How innovative is Oslo?
Securing a position within the top 100, Oslo ranks 42nd in the Innovation Cities™ Index 2019, slipping 6 positions from 2018. European cities for Oslo to look at and learn from include; Amsterdam (9th) and Stockholm (10th). Oslo ranks 12th on the European Index (2019).
Livability: Oslo’s appeal for digital nomads and locals
Startup score, geographic location, and cost of living may be the greatest factors to negatively impact livability, landing Oslo 49th out of 56 cities on the Digital Nomad Index.
Ipsos Top Cities Index (2017) ranks Oslo 16th overall and tied for 6th in top cities to live, on par with London, Amsterdam, and Toronto.

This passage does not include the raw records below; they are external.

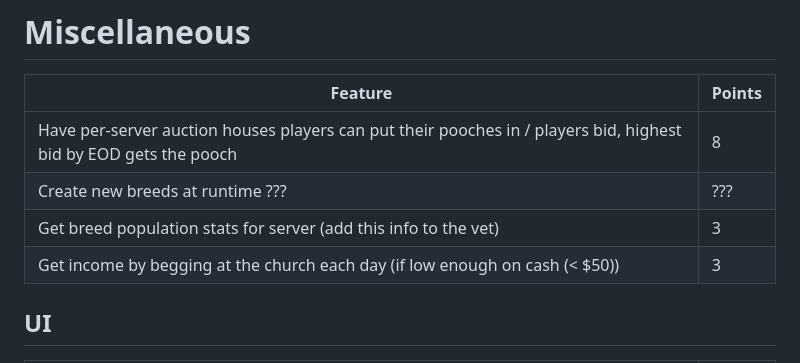
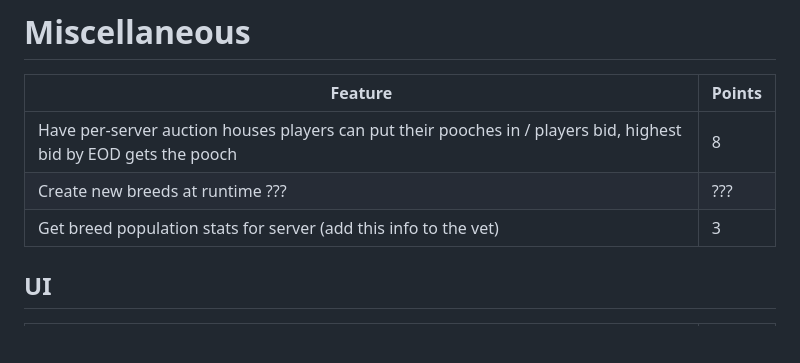
Before and after one commit to ADP424/2xPimpySimulator, a Markdown page: Documentation/TODO.md, the part around the change. Drawn GitHub-style; blank space fills up the shorter version.

Commit message:
TODO update

```diff
--- a/Documentation/TODO.md
+++ b/Documentation/TODO.md
@@ -6,7 +6,6 @@
 | Have per-server auction houses players can put their pooches in / players bid, highest bid by EOD gets the pooch              | 8      |
 | Create new breeds at runtime ???                                                                                              | ???    |
 | Get breed population stats for server (add this info to the vet)                                                              | 3      |
-| Get income by begging at the church each day (if low enough on cash (< $50))                                                  | 3      |
 
 ## UI
 | Feature                                                                                                                       | Points |
```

To break it down by generation, Oslo holds 15% desirability of Baby Boomers (1945-65), and 14% of Gen X (1966-79), but drops off the list for those born after 1979.

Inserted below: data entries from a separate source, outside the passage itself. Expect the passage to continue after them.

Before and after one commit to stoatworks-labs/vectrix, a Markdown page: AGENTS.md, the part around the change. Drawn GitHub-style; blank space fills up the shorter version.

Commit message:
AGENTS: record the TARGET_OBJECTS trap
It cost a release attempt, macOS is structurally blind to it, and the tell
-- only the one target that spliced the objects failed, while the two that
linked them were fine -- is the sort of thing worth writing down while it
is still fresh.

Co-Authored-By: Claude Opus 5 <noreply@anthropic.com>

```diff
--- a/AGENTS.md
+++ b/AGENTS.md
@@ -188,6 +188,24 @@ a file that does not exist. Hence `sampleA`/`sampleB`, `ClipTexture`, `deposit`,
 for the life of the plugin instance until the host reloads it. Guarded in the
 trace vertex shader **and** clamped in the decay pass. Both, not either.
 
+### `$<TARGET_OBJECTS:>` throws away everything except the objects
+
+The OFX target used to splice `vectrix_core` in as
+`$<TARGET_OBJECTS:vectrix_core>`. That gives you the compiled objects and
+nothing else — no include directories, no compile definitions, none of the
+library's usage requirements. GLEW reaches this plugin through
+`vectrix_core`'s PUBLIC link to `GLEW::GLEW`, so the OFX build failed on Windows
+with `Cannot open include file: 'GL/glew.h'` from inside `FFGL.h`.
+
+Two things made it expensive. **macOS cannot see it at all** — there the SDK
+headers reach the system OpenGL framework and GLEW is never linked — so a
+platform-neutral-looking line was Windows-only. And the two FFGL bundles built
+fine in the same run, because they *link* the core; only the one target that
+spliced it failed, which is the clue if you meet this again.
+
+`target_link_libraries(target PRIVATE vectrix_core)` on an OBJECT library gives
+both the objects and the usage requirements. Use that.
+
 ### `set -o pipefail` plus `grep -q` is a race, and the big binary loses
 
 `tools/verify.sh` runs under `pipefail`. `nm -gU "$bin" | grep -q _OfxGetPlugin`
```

Mercer’s 2019 cities report on Quality of Living ranks Oslo 25th out of 231, trailing Nuremburg (23rd) and Stockholm (24th). Oslo nearly tops off the list of 89 on the 2018 Healthiest Cities Index by Spot A Home, sitting at 2nd place just behind Amsterdam, with high-performance factors; green spaces and work-life balance. Moreover, Mercer’s 2019 report on Cost of Living ranks Oslo 61st of 209.
Economic strength and influence
Resonance World’s Best Cities Report considers six aspects to calculate place equity; place, product, programming, people, prosperity, and promotion. Oslo ranks 56th overall, with its strengths being people and prosperity, while negatives; place and promotion. This goes to show the perception of Oslo’s economic performance and the quality of education and diversity of the city but lacking a strong voice to convey Oslo’s story.
With the public perception in mind, the Foreign Direct Investment Index (2019) by Kearney describes the economic growth outlook of Norway as strong, with reverence to its image as a green energy champion. Oslo is placed 60th of 104 cities by the Global Financial Centre’s Index 26, jumping four ranks since the GFCI 25.
D2 Digital Demand’s Digital City Index (Europe 2017) ranks Oslo 34th of 67 overall in terms of investment, tourism, and talent. Investment-relevant factors, in this case, are defined as: business environment, socio-economic factors, and strategic sectors/sectorial expertise. The latter was the weakest contributor, landing the 44th slot when judged autonomously.
Last updated in March 2020.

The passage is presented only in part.